Andrius Kubilius. Putin Is Not The President

2024-03-18 | Russia

While listening to the news of the Lithuanian radio, I hear them reporting: “With presidential elections taking place in Russia today … etc.”

There are no presidential elections in Russia today and no President has been elected in Russia. Because there was no possibility of electing anyone or choosing from anyone. And that  hasn’t been possible for a long time.

The 17 March “presidential election” in Russia was exactly the same as the “parliamentary elections” on 25 February in Belarus, that were neither elections nor to a parliament.

We all know very well that Belarus has neither a real Parliament nor a real President. It has the usurper Lukashenko, it has the dictator Lukashenko, but not the President Lukashenko. Any dictionary of international terms can tell us that the only person who can be called President is someone who has been elected in accordance with the international electoral standards enshrined in the Constitution and who acts in accordance with the Constitution. Elections, the Constitution and Lukashenko have nothing to do with each other.

The same with Putin: neither elections nor the Constitution. Therefore, by continuing to call him President, we are deceiving ourselves and the international community. Just as we are fooling ourselves by continuing to say that there was a presidential election in Russia today. There were no elections in Russia, and they did not elect or choose any President. We can call Putin whatever we like: dictator, war criminal, Kremlin mafia boss, but not elected President.

Russia does not have a President, nor does it have elections. And it won’t have as long as Putin is around. And it is not elections that will bring down the Kremlin regime.

The only difference between the dictators of the 20th century and those of the 21st century, both in Russia and throughout the world, is this: in the 20th century, dictators did not need any elections; in the 21st century, dictators like to pretend that they are supported by their citizens.

In the 20th century, under the Soviet empire, Stalin did not need any elections to stay in power as long as he wanted.
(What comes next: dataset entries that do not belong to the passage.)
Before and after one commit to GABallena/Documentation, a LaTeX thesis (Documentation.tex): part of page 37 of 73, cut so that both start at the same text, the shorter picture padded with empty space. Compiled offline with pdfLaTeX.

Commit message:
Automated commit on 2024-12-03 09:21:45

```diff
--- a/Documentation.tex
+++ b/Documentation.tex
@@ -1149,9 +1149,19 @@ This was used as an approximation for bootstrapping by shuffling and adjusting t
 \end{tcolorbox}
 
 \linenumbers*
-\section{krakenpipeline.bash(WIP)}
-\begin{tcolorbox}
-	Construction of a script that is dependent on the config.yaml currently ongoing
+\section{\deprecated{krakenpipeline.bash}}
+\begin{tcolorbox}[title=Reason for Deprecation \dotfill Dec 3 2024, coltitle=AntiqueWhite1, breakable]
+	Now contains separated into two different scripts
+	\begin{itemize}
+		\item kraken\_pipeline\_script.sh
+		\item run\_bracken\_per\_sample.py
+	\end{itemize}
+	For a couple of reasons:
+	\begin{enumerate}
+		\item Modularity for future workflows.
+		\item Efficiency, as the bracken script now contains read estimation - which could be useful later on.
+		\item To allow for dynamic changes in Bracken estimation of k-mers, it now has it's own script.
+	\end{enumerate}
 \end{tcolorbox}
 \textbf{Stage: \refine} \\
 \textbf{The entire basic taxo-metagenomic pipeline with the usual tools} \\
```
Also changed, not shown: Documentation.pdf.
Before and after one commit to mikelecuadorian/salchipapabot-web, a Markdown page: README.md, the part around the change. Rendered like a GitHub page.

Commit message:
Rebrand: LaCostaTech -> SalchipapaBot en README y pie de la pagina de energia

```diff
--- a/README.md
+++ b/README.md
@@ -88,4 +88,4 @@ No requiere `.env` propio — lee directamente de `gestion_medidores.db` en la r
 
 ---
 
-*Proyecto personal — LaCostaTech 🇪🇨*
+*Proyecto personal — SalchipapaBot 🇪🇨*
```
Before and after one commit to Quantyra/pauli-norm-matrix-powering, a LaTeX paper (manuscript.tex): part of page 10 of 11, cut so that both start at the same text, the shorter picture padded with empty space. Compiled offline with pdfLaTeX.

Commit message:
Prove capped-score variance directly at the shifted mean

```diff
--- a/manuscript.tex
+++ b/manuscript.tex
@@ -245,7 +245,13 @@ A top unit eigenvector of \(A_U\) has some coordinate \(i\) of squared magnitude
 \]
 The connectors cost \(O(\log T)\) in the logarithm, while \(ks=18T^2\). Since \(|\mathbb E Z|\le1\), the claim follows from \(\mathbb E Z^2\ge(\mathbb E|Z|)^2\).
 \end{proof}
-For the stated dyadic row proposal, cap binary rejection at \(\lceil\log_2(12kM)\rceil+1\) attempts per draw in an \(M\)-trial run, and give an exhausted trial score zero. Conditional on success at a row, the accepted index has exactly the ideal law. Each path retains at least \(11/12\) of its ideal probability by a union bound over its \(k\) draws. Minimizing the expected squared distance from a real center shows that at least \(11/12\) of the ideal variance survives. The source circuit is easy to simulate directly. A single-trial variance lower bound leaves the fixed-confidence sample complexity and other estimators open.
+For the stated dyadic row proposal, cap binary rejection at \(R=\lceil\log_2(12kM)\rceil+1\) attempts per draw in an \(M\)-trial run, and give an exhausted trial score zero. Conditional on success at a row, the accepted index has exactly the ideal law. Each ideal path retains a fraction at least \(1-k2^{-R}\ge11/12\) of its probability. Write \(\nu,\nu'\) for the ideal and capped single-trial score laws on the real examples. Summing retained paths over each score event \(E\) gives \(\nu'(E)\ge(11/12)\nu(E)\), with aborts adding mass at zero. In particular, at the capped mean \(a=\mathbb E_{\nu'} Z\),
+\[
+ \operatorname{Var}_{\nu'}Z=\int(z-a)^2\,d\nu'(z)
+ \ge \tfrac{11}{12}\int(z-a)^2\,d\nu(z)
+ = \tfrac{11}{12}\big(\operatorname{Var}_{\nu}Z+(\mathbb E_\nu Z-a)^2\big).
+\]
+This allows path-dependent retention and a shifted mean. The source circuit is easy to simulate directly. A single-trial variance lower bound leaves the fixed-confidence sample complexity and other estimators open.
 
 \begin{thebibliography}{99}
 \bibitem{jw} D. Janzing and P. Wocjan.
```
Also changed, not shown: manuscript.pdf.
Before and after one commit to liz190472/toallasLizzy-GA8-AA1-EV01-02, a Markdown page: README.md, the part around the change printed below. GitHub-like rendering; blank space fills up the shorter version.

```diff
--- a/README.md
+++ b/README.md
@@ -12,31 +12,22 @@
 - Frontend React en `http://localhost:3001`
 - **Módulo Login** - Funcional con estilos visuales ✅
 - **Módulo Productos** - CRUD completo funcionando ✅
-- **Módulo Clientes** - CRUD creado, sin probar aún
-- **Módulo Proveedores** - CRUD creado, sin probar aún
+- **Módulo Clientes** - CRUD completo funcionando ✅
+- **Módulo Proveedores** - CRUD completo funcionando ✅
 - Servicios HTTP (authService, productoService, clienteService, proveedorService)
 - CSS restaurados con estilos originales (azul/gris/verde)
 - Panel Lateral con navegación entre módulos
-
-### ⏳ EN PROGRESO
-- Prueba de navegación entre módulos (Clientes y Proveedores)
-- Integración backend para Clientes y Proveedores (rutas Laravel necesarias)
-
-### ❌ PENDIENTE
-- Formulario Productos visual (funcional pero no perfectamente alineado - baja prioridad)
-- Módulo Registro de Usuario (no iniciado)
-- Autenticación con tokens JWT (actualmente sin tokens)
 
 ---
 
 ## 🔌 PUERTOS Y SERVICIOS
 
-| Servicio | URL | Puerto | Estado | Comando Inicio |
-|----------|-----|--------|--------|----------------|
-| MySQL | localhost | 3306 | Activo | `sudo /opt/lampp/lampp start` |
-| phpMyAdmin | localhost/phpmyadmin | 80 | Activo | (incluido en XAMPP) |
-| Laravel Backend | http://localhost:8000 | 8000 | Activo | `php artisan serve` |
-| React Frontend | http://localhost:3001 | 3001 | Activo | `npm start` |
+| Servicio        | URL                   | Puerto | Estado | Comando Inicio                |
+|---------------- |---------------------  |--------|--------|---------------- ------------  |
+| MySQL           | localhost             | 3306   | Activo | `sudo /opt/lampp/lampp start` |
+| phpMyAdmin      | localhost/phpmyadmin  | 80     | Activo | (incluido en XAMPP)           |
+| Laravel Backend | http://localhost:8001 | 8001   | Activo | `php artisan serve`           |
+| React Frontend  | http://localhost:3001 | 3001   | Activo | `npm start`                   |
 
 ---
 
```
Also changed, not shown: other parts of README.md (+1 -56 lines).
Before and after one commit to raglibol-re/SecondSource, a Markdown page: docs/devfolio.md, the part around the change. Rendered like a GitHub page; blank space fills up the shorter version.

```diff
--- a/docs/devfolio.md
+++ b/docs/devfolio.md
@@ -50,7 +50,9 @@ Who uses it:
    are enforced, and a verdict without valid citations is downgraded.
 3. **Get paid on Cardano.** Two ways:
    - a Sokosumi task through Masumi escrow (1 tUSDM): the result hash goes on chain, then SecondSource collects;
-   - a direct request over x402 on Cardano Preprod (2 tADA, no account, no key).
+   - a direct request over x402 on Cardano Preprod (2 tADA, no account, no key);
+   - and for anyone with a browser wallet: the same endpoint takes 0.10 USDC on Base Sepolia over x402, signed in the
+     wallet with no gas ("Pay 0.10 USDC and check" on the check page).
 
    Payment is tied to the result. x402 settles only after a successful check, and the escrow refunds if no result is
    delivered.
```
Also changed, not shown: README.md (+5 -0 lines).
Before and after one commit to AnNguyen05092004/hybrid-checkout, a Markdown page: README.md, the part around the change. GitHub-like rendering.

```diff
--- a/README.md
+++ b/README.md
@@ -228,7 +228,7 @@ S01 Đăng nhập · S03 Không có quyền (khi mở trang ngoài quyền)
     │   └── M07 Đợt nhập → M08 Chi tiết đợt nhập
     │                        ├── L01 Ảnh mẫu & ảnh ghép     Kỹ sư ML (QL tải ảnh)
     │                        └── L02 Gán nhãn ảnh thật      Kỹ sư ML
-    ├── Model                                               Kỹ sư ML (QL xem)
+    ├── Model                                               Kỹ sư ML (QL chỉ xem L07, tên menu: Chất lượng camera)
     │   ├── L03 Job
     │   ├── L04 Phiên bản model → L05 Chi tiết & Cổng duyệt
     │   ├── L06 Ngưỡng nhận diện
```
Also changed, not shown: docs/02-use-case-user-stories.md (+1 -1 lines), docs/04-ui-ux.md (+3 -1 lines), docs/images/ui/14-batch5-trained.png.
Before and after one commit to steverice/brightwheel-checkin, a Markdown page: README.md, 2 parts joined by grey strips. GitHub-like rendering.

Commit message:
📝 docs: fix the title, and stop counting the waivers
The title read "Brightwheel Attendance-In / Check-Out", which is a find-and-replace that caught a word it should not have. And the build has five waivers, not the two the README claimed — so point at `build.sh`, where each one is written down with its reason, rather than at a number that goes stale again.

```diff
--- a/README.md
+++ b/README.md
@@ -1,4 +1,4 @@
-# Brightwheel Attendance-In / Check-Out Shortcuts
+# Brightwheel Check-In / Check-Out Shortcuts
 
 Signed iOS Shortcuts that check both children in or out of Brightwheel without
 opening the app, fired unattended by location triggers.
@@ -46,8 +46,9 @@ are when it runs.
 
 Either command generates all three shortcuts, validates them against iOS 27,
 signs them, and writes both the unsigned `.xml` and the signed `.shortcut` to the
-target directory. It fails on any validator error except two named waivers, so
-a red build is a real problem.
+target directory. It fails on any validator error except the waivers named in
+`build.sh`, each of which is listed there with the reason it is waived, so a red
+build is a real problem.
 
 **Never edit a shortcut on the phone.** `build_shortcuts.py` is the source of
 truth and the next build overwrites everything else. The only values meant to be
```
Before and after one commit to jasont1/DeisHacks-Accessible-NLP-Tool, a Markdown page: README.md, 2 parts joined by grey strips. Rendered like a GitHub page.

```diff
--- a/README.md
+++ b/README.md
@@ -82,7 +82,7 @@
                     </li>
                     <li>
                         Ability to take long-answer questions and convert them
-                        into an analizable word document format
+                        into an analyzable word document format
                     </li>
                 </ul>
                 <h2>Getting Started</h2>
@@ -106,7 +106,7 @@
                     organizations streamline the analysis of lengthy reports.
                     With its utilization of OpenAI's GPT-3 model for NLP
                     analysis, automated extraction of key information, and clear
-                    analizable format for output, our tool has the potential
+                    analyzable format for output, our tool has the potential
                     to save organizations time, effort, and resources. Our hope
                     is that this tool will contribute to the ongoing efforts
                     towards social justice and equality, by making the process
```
In the 21st century, in the era of the restoration of the Russian Empire, Putin, for some reason, wants to have the simulation of “elections” in addition to being in power for as long as he wants. “Potemkin elections”, as Politico called today’s “special operation”.

At the end of the operation, Putin will write down whatever victorious figures he wants: how many participated and how many voted for him. Those figures mean nothing, and it would be a mistake to analyse them in the same way as we analyse the figures for the same factors at the end of elections in Lithuania or the United States.

The only more significant result of the day is that the Russian opposition, with its “Noon without Putin” action, has managed to demonstrate to Western politicians that there is a sufficiently strong anti-Putin potential for public sentiment in Russia.

Changes in Russia will only come after the victory in Ukraine. And that is only – maybe – it will come. But for Ukraine to prevail, the West needs to stop being afraid of the collapse of the Putin regime and to stop being afraid of supporting Ukraine until its crushing victory. Today, such fears exist and they are  preventing Ukraine from receiving maximum support. For the West to stop being afraid, it needs to believe that a post-Putin Russia can be different. Today, the Russian opposition has tried to show this.

After today, the West must draw some simple conclusions:

  • Russia has a clear alternative: a Russia without elections or a Russia without Putin; as long as there is Putin, there will be no elections.
  • After today, Putin is neither elected nor President. All the other titles – dictator, war criminal, Kremlin mafia boss – fit him. Talking about Putin’s legitimacy is the same as talking about the legitimacy of a mafia boss.
  • Peace on the European continent is only possible when not only Russia is crushed in Ukraine, but also when Putin is no longer in the Kremlin. Therefore, the Western coalition “for Ukraine” must become an “anti-Putin” coalition, in the same way that the West was united by an “anti-Hitler” coalition during the Second World War. This is the only way to victory for Ukraine and to our security. The West is not yet united in such an “anti-Putin” coalition. And that is the biggest problem for Ukraine, for us and for the wider West.

Let’s try to act on it: that’s the main conclusion of the day. Let’s try to persuade the West to take on Putin seriously. Just as the West took on Hitler during World War II.